Late last year I spent a couple of days rolling up and down the freeway between my quiet, vanilla flavoured hilltop suburb, and The Wood, aka Woodridge, which is more of a Hilltop Hoods suburb. Indeed I was hanging out with a couple of rappers Mad Mike and Junior Finau, subjects of an SBS doco going to air on 26 Jan.
I don't do a lot of this kind of work these days, mostly because I can't escape the gravity well of Planet Parenthood. Even the few days I spent in the Wood were a challenge to fit in with everyone else's end of term schedule.
Still, I'm very glad to have had the opportunity. Columns and blogs they come and go, but this sort of work can resonate for a long time. It was a rare privlege to meet the artists too. Something else I don't do as much of these days.
Junior’s parents were forever reminding him of the sacrifices they had made to get the family to Australia, of the opportunities and future that awaited him now he was here. He repaid them early, with a 10-day suspension from school for fighting in the car park. He explains that he was protecting his cousin and his rep. Yes. He understands it was dumb.
During the interview to talk his way back into school, he told the deputy principal he was going to be school captain. Everyone laughed at him, but he turned that back on them in his final year, when he was duly elected to the position.
He heard the same laughter a few years later in court, during those wild years, when he was explaining to judge why he should go free after he’d been pursued through the city by helicopters and police dogs.
He’d gone to Southbank looking for a fight.

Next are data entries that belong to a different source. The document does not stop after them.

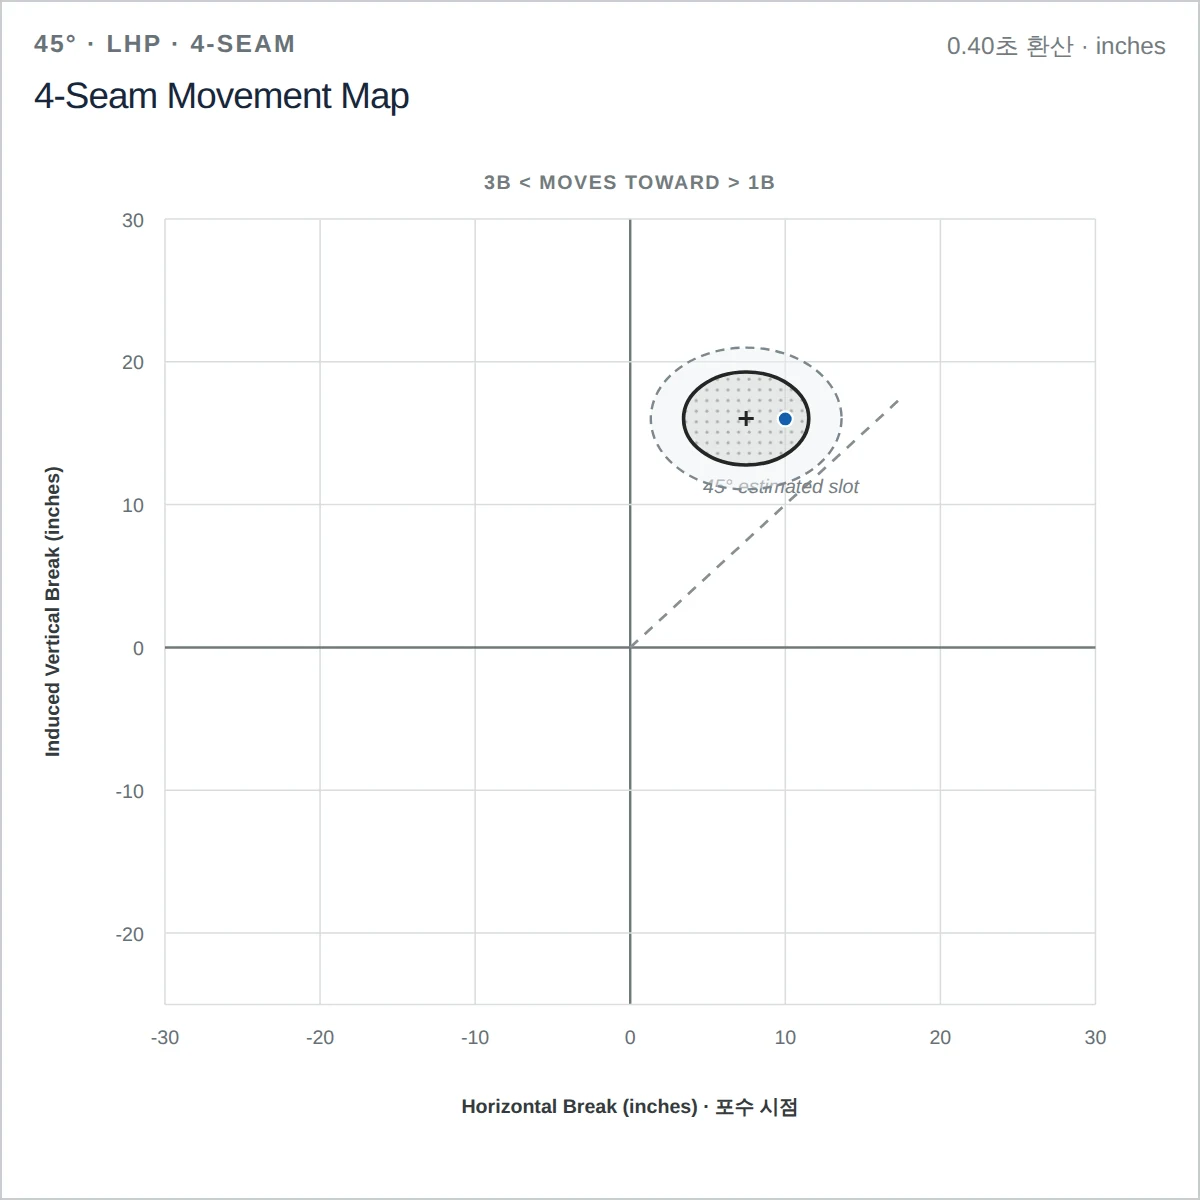
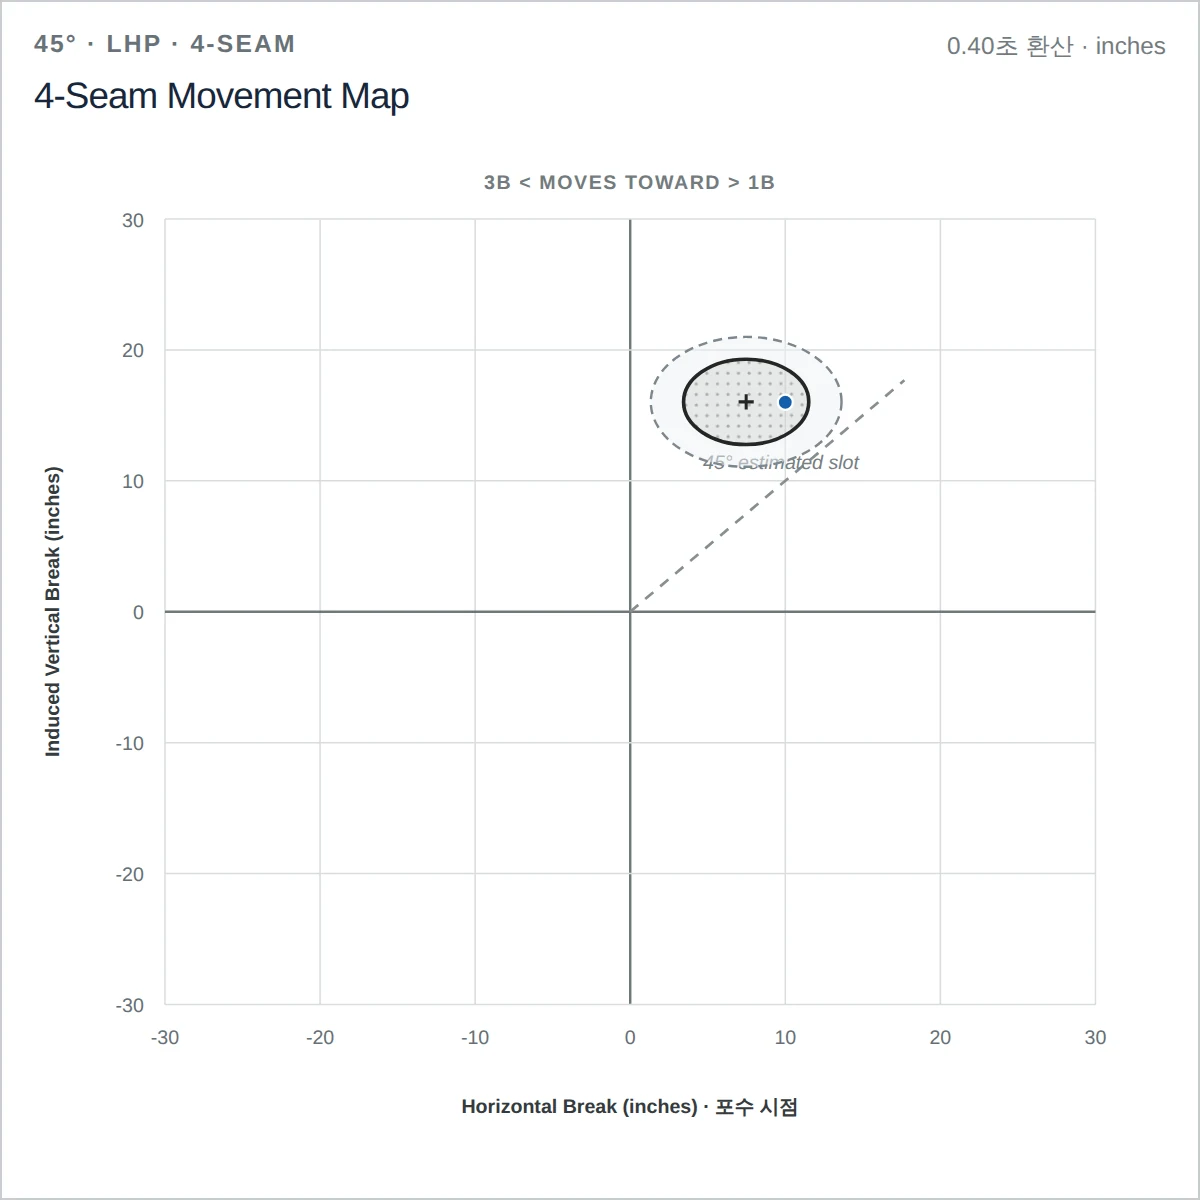
웹: Movement Zones IVB 축을 -30~30으로 맞춰 아래 격자 잘림 수정
- 축 범위를 눈금 간격(10인치)의 배수로: IVB 하한 -25 → -30, AXIS·PX_X·PX_Y 상수로 통합
- 타원 공분산 스케일도 같은 상수 사용, 플롯 영역 크기는 그대로
- tests/test_movement_zones_layout.cjs: 축 범위가 눈금 배수이고 네 테두리에 라벨 있는 눈금선이 있는지 검사
- 홈 썸네일 재생성 (?v= 올림)

Claude-Session: https://claude.ai/code/session_01WBJQmpkKovLjvDPPyrJFb5

diff --git a/web/movement-zones/movement-zones.js b/web/movement-zones/movement-zones.js
@@ -13,7 +13,9 @@ viewInput.value=params.get('view')==='whiff'?'whiff':'expected';
 if(selectedHand==='L') compareHb.value='10';
 const fmt=n=>`${n>0?'+':''}${n.toFixed(1)}`.replace('-', '−');
 const rangeText=range=>`${fmt(range[0])} ~ ${fmt(range[1])}`;
-const sx=x=>92+(x+30)*(616/60), sy=y=>574-(y+25)*(520/55);
+// 플롯 영역(92..708 × 54..574)의 네 테두리는 모두 10인치 눈금과 맞아야 합니다(tests/test_movement_zones_layout.cjs).
+const AXIS={xMin:-30,xMax:30,yMin:-30,yMax:30,step:10}, PX_X=616/(AXIS.xMax-AXIS.xMin), PX_Y=520/(AXIS.yMax-AXIS.yMin);
+const sx=x=>92+(x-AXIS.xMin)*PX_X, sy=y=>574-(y-AXIS.yMin)*PX_Y;
 const escapeHtml=s=>String(s).replace(/[&<>"']/g,c=>({'&':'&amp;','<':'&lt;','>':'&gt;','"':'&quot;',"'":'&#39;'}[c]));
 const handFactor=()=>selectedHand==='R'?-1:1;
 
@@ -36,10 +38,8 @@ function defs(){
 
 function grid(){
   let out='';
-  for(let x=-30;x<=30;x+=10) out+=`<line x1="${sx(x)}" y1="54" x2="${sx(x)}" y2="574" class="grid ${x===0?'zero':''}"/><text x="${sx(x)}" y="600" text-anchor="middle" class="axis-text">${x}</text>`;
-  // Keep the -25 plot floor as a frame edge without a label; labeled lines stay on 10-inch steps.
-  out+=`<line x1="92" y1="${sy(-25)}" x2="708" y2="${sy(-25)}" class="grid"/>`;
-  for(let y=-20;y<=30;y+=10) out+=`<line x1="92" y1="${sy(y)}" x2="708" y2="${sy(y)}" class="grid ${y===0?'zero':''}"/><text x="78" y="${sy(y)+5}" text-anchor="end" class="axis-text">${y}</text>`;
+  for(let x=AXIS.xMin;x<=AXIS.xMax;x+=AXIS.step) out+=`<line x1="${sx(x)}" y1="54" x2="${sx(x)}" y2="574" class="grid ${x===0?'zero':''}"/><text x="${sx(x)}" y="600" text-anchor="middle" class="axis-text">${x}</text>`;
+  for(let y=AXIS.yMin;y<=AXIS.yMax;y+=AXIS.step) out+=`<line x1="92" y1="${sy(y)}" x2="708" y2="${sy(y)}" class="grid ${y===0?'zero':''}"/><text x="78" y="${sy(y)+5}" text-anchor="end" class="axis-text">${y}</text>`;
   return `${out}<text x="400" y="34" text-anchor="middle" class="direction-label">3B &lt; MOVES TOWARD &gt; 1B</text><text x="400" y="646" text-anchor="middle" class="axis-title">Horizontal Break (inches) · 포수 시점</text><text x="22" y="314" text-anchor="middle" class="axis-title" transform="rotate(-90 22 314)">Induced Vertical Break (inches)</text>`;
 }
 
@@ -50,8 +50,8 @@ function armLine(angle){
 
 function expectedSvg(zone,level){
   const cx=sx(zone.center[0]*handFactor()), cy=sy(zone.center[1]);
-  const xx=zone.covariance[0][0]*(616/60)**2, yy=zone.covariance[1][1]*(520/55)**2;
-  const xy=-handFactor()*zone.covariance[0][1]*(616/60)*(520/55);
+  const xx=zone.covariance[0][0]*PX_X**2, yy=zone.covariance[1][1]*PX_Y**2;
+  const xy=-handFactor()*zone.covariance[0][1]*PX_X*PX_Y;
   const discriminant=Math.hypot(xx-yy,2*xy), radius=Math.sqrt(-2*Math.log(1-level));
   const rx=radius*Math.sqrt(Math.max(0,(xx+yy+discriminant)/2)), ry=radius*Math.sqrt(Math.max(0,(xx+yy-discriminant)/2));
   const rotation=Math.atan2(2*xy,xx-yy)*90/Math.PI;

diff --git a/web/index.html b/web/index.html
@@ -35,7 +35,7 @@
           <div class="visual-card__body"><h3>Pitch Plot</h3><p>투수별 구종 사용률·구속·구장 보정 HB·IVB</p><b>열기 →</b></div>
         </a>
         <a class="visual-card" href="movement-zones/">
-          <div class="visual-art" aria-hidden="true"><img src="assets/thumbnails/movement-zones.webp?v=20261004-1" alt=""></div>
+          <div class="visual-art" aria-hidden="true"><img src="assets/thumbnails/movement-zones.webp?v=20261004-2" alt=""></div>
           <div class="visual-card__body"><h3>Movement Zones</h3><p>팔각도·구종별 Elite·Average·Dead Zone</p><b>열기 →</b></div>
         </a>
       </div>

diff --git a/web/movement-zones/index.html b/web/movement-zones/index.html
@@ -90,6 +90,6 @@
     </section>
     <details class="model-details"><summary>데이터·회귀 검증</summary><div id="model-details">데이터를 불러오는 중…</div></details>
   </main>
-  <script src="movement-zones.js?v=20261003-1"></script>
+  <script src="movement-zones.js?v=20261004-1"></script>
 </body>
 </html>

Some homies had told him some other homies, who’d done this thing, that disrespected the other thing, they were in the city, in the tourist and entertainment precinct. Payback time. Junior was up for that, but the cops had his number. And they had helicopters and dogs. Junior’s backup was missing in action. He laughs it off, now that he can.
“People be like, ‘yeah, you a legend, bro, I got your back, I got your back for life, bro’. And I’m looking around thinking, ‘well, where the fuck are you now?’.